TASK BRIEF >> Pick out and copy every line below that has the word "showPage".

TASK INPUT >>
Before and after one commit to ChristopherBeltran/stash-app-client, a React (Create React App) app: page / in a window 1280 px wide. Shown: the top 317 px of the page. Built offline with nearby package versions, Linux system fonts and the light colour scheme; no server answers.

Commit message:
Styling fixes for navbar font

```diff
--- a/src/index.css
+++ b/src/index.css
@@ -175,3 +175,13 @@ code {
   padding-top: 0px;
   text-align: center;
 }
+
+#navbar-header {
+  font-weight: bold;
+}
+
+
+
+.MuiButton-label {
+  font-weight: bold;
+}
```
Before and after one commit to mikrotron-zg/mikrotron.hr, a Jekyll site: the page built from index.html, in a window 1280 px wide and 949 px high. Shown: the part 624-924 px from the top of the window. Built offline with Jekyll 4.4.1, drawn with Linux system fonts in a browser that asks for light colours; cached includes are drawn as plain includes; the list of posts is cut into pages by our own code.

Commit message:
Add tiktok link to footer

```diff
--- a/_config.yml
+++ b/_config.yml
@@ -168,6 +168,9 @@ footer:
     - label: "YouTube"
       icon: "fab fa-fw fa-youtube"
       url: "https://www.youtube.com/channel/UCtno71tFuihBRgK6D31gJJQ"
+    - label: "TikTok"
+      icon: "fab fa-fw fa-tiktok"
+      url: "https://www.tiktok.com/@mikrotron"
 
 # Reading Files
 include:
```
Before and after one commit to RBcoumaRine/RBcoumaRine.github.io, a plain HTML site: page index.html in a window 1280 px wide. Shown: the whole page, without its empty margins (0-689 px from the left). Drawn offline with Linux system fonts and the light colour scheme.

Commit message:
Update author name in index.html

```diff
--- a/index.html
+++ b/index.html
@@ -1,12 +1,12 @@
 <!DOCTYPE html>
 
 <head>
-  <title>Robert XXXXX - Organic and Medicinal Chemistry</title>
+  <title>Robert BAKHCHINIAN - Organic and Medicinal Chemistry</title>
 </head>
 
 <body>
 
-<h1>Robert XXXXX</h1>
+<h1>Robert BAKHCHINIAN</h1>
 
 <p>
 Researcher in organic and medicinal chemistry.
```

---

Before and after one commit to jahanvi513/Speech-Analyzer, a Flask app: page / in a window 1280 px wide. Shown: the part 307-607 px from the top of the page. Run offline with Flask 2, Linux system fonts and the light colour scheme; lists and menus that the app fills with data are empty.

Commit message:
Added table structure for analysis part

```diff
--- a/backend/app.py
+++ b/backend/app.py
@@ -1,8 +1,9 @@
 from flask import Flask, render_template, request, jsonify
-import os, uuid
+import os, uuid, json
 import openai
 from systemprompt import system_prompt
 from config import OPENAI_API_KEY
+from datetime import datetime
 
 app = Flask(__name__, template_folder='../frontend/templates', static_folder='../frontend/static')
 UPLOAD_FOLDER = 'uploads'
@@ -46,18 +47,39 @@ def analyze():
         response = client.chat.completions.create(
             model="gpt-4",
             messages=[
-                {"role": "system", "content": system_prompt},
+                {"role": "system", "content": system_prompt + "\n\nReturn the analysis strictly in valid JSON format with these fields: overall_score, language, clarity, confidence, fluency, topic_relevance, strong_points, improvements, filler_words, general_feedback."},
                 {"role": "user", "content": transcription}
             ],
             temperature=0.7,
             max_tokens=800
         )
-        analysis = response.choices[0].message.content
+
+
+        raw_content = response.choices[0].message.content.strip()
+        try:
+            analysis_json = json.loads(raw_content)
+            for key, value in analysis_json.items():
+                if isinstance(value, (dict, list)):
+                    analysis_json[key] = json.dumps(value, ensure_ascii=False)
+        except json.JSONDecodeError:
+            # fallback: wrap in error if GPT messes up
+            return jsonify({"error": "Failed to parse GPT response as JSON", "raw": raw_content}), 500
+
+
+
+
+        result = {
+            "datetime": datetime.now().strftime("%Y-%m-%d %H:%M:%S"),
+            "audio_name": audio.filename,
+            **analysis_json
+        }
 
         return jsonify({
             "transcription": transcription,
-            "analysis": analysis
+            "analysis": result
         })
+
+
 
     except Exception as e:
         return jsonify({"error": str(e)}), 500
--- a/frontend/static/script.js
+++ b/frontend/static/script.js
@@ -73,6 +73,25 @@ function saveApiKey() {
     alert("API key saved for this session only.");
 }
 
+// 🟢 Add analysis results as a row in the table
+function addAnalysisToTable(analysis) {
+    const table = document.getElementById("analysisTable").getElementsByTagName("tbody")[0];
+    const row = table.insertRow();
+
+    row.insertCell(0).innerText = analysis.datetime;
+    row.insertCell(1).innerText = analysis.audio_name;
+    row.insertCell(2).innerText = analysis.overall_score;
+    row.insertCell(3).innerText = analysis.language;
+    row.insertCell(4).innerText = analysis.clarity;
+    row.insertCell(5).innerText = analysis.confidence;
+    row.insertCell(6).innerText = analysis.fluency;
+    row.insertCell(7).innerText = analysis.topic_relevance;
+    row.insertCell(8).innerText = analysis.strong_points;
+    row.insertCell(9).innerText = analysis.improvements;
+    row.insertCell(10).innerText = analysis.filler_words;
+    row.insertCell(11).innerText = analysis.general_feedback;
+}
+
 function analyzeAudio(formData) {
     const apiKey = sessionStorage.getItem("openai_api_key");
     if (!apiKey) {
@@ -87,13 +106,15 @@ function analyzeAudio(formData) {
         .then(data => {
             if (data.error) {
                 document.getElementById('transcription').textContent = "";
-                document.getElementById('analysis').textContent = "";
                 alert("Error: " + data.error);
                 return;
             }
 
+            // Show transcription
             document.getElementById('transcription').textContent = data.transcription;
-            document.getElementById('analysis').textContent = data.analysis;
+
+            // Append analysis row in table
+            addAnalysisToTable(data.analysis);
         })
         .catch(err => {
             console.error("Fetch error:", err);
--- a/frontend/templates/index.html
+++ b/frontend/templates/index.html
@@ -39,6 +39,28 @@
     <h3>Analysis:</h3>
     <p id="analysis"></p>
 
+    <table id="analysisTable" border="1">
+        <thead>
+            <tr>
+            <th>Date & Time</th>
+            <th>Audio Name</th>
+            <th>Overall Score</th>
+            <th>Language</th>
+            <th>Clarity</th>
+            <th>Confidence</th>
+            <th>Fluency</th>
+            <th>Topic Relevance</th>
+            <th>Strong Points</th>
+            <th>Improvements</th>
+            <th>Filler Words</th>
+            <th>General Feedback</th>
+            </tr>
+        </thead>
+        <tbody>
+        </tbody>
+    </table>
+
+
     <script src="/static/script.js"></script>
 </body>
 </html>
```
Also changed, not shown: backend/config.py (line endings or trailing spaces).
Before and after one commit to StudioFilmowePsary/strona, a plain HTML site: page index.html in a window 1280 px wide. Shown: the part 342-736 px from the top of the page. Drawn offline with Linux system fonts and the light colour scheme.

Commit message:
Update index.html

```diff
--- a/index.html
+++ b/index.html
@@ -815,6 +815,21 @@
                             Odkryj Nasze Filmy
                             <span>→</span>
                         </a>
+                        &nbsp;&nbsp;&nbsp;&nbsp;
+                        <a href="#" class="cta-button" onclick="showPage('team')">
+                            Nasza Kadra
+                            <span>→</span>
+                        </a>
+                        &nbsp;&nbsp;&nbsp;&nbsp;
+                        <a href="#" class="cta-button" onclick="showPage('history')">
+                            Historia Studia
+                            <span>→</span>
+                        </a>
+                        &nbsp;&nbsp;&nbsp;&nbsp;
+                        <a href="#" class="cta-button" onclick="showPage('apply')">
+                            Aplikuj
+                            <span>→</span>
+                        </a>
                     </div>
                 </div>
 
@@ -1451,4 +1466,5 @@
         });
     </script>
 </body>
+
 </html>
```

WRITTEN ANSWER >>
+                        <a href="#" class="cta-button" onclick="showPage('team')">
+                        <a href="#" class="cta-button" onclick="showPage('history')">
+                        <a href="#" class="cta-button" onclick="showPage('apply')">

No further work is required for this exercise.